“The longer term outlook is for prices of cattle to continue increasing as there is an expectation of a bull market the next two to three years,” Griffith says. “However, the higher cattle price expectation in 2022 may not be able to overcome higher input costs for feed, fuel and fertilizer. Producers are encouraged to begin evaluating alternative production plans to reduce the dependency on these three inputs as prices are expected to remain elevated through the spring and potentially longer.”
Wholesale beef values show signs of reaching a seasonal peak sooner than normal, but robust international demand for U.S. beef continues to strengthen the price floor.
Choice boxed beef cutout value was 38¢ lower Thursday afternoon at $285.14/cwt. Select was 67¢ higher at $267.29. Week to week, Choice was $5.24 lower.
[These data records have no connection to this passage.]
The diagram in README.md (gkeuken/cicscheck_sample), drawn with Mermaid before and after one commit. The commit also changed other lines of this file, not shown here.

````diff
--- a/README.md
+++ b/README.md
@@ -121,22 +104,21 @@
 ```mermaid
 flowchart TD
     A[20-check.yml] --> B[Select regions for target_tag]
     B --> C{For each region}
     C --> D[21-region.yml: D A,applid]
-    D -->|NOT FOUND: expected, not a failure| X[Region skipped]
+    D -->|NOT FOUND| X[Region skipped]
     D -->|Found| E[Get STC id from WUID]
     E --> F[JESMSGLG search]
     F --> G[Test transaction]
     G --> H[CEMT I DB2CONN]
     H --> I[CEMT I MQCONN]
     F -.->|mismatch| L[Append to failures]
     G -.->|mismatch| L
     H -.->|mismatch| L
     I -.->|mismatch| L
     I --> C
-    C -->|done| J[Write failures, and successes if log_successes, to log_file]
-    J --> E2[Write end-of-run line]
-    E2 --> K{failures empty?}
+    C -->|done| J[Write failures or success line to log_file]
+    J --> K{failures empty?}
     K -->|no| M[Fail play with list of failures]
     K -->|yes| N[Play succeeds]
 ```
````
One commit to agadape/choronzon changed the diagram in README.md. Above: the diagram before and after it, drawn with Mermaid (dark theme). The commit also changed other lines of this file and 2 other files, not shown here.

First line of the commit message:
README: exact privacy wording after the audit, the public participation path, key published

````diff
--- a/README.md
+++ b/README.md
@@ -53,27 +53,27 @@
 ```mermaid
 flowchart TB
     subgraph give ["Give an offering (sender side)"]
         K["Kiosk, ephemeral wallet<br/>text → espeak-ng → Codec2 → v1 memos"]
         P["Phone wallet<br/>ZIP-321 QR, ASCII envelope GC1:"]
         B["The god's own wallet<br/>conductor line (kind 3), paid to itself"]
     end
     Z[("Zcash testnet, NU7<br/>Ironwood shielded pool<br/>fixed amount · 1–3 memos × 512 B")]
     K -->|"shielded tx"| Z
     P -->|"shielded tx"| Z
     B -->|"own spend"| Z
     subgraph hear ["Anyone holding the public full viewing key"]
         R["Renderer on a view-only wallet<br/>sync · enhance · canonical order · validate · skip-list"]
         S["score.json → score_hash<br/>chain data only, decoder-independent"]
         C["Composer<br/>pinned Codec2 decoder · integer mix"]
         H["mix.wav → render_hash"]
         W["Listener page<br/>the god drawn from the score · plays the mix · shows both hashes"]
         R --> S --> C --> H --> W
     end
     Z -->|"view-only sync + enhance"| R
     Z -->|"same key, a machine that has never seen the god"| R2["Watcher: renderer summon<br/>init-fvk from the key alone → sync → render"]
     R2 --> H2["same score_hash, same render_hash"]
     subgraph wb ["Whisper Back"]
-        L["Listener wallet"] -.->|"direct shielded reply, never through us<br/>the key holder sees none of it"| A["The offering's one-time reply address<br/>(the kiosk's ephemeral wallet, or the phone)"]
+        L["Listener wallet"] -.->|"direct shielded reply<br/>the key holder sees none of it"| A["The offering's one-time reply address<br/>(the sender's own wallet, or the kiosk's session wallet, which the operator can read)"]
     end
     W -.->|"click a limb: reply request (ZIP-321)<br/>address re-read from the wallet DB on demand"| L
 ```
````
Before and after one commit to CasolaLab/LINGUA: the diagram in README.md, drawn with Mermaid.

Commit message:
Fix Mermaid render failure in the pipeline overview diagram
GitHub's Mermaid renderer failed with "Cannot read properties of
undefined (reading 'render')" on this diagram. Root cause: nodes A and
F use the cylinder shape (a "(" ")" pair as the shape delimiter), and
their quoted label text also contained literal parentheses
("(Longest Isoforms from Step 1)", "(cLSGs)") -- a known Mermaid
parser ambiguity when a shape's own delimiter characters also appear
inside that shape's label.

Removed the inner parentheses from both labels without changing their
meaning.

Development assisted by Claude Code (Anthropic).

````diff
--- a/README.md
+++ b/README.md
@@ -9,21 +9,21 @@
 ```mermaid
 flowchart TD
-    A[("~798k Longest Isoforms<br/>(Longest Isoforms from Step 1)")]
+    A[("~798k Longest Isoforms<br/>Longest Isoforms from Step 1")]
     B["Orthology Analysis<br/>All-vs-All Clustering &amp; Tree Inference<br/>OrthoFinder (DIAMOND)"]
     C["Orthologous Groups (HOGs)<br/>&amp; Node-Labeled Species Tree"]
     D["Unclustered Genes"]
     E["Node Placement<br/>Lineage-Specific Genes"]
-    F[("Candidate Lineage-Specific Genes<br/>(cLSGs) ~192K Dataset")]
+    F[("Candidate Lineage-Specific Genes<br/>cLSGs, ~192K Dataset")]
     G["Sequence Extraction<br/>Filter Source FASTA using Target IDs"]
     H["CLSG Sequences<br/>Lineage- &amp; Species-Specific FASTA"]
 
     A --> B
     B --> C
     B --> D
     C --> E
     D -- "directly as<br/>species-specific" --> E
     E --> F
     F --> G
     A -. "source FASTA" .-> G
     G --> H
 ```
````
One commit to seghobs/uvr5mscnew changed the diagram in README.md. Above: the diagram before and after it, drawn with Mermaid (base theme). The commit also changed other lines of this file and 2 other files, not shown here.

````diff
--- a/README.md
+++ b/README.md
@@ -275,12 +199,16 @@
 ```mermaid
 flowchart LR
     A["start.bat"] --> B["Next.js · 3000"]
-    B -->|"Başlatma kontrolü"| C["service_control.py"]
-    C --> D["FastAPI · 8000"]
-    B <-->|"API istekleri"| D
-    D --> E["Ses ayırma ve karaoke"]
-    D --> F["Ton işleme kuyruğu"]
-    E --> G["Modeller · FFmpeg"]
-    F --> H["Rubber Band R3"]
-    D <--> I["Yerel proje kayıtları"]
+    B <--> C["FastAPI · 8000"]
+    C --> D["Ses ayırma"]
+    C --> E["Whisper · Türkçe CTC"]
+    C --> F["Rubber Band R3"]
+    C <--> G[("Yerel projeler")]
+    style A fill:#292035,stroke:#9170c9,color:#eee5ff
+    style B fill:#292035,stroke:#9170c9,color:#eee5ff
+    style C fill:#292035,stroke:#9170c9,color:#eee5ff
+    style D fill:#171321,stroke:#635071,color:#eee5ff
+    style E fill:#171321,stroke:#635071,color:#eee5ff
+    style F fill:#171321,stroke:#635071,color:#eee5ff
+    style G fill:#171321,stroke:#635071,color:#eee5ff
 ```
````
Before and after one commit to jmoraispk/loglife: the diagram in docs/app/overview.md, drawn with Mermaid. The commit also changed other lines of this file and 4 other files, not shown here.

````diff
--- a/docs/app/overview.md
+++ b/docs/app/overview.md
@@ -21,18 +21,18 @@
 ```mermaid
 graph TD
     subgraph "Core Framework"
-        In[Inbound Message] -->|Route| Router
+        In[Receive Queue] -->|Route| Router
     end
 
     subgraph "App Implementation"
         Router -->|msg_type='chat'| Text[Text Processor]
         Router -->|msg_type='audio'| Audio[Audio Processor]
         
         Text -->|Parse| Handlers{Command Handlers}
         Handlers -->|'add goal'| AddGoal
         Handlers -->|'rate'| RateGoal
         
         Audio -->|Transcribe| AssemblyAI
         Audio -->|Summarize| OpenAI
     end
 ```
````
Select was $2.01 higher.
“Despite the wholesale price of beef remaining elevated, international markets continue to be a vacuum for the high-quality beef and beef products being produced in the United States. The fact beef continues to move at a strong pace to international customers is a good indicator that demand remains strong for beef,” Griffith says. “There are sure to be some market analysts who will raise concerns about export demand slowing, which is always a possibility with customers like China. However, Japan and South Korea continue to lead the way as the top destinations with China being a solid third place followed by Mexico and Canada.”
Year-to-date U.S. beef exports remained on a record pace through September.
Major U.S. financial indices closed higher Friday, bouncing back from pressure earlier in the week from the stoutest inflation in three decades.
The Dow Jones Industrial Average closed 179 points higher. The S&P 500 closed 33 points higher. The NASDAQ was up 156 points.
On Friday, the National Cattlemen’s Beef Association (NCBA) called on Agriculture Secretary Tom Vilsack to immediately suspend all imports of fresh beef from Brazil to the United States.
In the letter to USDA, NCBA asked for a suspension until the agency conducts a thorough risk assessment and review of the processes that Brazil’s Ministry of Agriculture, Livestock, and Food Supply (MAPA) uses to detect disease and other threats to consumers. NCBA also urged USDA to review Brazil’s veterinary diagnostic laboratory system.
The U.S. and Brazil share “Negligible Risk” status for bovine spongiform encephalopathy (BSE) with the World Organization for Animal Health (OIE). However, according to NCBA, reports published by OIE indicate Brazil took more than eight weeks to report two confirmed cases of atypical BSE in September. The OIE requires countries to report within 24 hours for any animal disease event that could be of international concern for public health emergencies.
“It’s time to keep Brazilian fresh beef out of this country until USDA can confirm that Brazil meets the same consumer and food safety standards that we apply to all our trade partners,” says Ethan Lane, NCBA Vice President of Government Affairs.
“NCBA has long expressed concerns about Brazil’s history of failing to report atypical BSE cases in a timely manner, a pattern that stretches back as far as 2012. Their poor track record and lack of transparency raises serious doubts about Brazil’s ability to produce cattle and beef at an equivalent level of safety as American producers. If they cannot meet that bar, their product has no place here,” Lane says.